The University of California, Santa Barbara’s Kavli Institute for Theoretical Physics (KITP) regularly holds a variety of programs and public talks, and it is currently hosting a program titled “Neurophysics of Space, Time, and Learning.” The program, which runs from Jan. 27 to March 7, brings together leading scientists to discuss their findings.
“All events occur in space and time. How are space and time perceived by the brain? What biophysical and cellular mechanisms govern the formation of these neural representations? How does behavior shape the neural representation of space-time?” the webpage for the program asks.
Research has suggested that space perception is a result of two different brain regions communicating with each other: the neocortex and the hippocampus. The neocortex sends outside stimulus to the hippocampus, which creates associations between the information; during sleep, the hippocampus then sends the learned information back to the neocortex for long-term storage, a process called consolidation. Measuring neuron activity has also indicated that the brain behaves as a two-state system during sleep, which could contribute to long-term learning and memory processes. However, it is not entirely clear how spatial maps are created and modified.
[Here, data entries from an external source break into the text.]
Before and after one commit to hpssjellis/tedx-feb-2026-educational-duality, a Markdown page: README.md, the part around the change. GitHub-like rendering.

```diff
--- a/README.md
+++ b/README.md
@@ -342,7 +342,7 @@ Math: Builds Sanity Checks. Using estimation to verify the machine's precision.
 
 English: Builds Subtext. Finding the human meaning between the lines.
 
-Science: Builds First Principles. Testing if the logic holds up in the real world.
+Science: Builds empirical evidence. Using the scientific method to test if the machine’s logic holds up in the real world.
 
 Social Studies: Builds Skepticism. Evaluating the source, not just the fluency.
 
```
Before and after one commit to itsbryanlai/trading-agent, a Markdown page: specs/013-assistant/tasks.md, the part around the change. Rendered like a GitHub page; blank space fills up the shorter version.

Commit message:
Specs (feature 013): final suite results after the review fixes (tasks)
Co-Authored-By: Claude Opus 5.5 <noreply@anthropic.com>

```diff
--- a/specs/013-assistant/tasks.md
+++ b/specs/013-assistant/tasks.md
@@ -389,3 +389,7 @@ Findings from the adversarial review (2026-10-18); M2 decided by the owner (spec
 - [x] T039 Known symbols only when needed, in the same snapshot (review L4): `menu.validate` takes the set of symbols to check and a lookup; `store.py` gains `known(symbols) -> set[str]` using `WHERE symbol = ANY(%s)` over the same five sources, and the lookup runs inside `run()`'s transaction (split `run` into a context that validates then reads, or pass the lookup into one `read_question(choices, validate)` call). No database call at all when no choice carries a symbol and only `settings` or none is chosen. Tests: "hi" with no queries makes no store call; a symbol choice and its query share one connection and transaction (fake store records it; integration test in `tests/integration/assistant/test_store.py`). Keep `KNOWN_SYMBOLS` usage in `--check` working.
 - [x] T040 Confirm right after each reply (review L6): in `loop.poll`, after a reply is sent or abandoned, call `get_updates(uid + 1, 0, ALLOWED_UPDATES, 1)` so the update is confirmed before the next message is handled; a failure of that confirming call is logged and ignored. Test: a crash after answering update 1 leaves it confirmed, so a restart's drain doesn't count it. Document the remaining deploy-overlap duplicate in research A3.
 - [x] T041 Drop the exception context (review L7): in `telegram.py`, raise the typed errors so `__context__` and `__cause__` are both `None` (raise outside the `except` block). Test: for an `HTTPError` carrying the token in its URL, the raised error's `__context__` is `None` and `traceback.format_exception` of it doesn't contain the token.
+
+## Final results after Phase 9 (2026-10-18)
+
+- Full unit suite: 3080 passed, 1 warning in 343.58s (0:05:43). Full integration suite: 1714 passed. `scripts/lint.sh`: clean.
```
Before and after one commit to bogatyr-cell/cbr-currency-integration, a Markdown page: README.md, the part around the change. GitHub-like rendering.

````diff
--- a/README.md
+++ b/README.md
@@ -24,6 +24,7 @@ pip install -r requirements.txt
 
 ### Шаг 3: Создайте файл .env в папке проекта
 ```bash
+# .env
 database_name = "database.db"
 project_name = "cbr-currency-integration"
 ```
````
“Thus, over the past decade, advances in diverse fields…have resulted in rapid progress in the field of Neurophysics of learning and neural representation of space and time,” states the program’s official description. “The meeting will bring together experts from these diverse fields and generate a much needed dialogue between them which would enable a coordinated evolution of the fields.”
About 80 speakers, including UCSB scientists, have prepared presentations as part of this program. As well, a variety of experts from UC Los Angeles, Massachusetts Institute of Technology, and California Institute of Technology are also scheduled to give talks, among many others.
Presentation topics include “Computing Time: Short-Term Plasticity, Neural Dynamics, Chaos, and Dynamic Attractors,” “Sleep and Memory in the Human Brain,” and “Sequential Event Memory Formation and Reactivation in the Hippocampus and Beyond.” Almost all presentations are available in podcast, audio, or video format online for anyone interested.
Other current and upcoming programs include “Active Matter: Cytoskeleton, Cells, Tissues and Flocks” and “New Methods in Nonperturbative Quantum Field Theory.”
Additionally, KITP organizes public talks, free for anyone on campus who is interested. On Feb. 19, “Rhythms & Algorithms: Physics and Music,” will be taking place, presented by speaker Theo Geisel.
“Even the best musicians do not play rhythms with perfect precision. Slight deviations from an ideal beat pattern are a fundamental characteristic of music played by humans,” the official description reads. “In this public lecture, using techniques from statistical physics and chaos theory, Prof. Geisel will discuss the laws underlying rhythmic fluctuations and their role in musical perception.”
Geisel, a musician himself, will use musical examples in his presentation such as J. S. Bach’s “The Art of Fugue” to discuss music and its associations to information processing in the brain.
“One application of these findings is a ‘humanizing algorithm’, which allows computer-performed music to sound more human,” the description concludes.
Doctor Geisel is currently the managing director of the Max Planck Institute for Dynamics and Self-Organization, and he founded the Bernstein Center for Computational Neuroscience in Göttingen, Germany. He was awarded the Leibniz Prize in 1994, and recognized with the Gentner-Kastler Prize in 2009.
“[He is] well known for his research on nonlinear and chaotic systems, [and] he has worked in fields that include quantum chaos, the spread of epidemics, and theoretical brain research,” states his official program introduction.
“Rhythms & Algorithms: Physics and Music” will commence at 8 p.m. on Feb. 19, and reserved seats will be held until 7:50 p.m.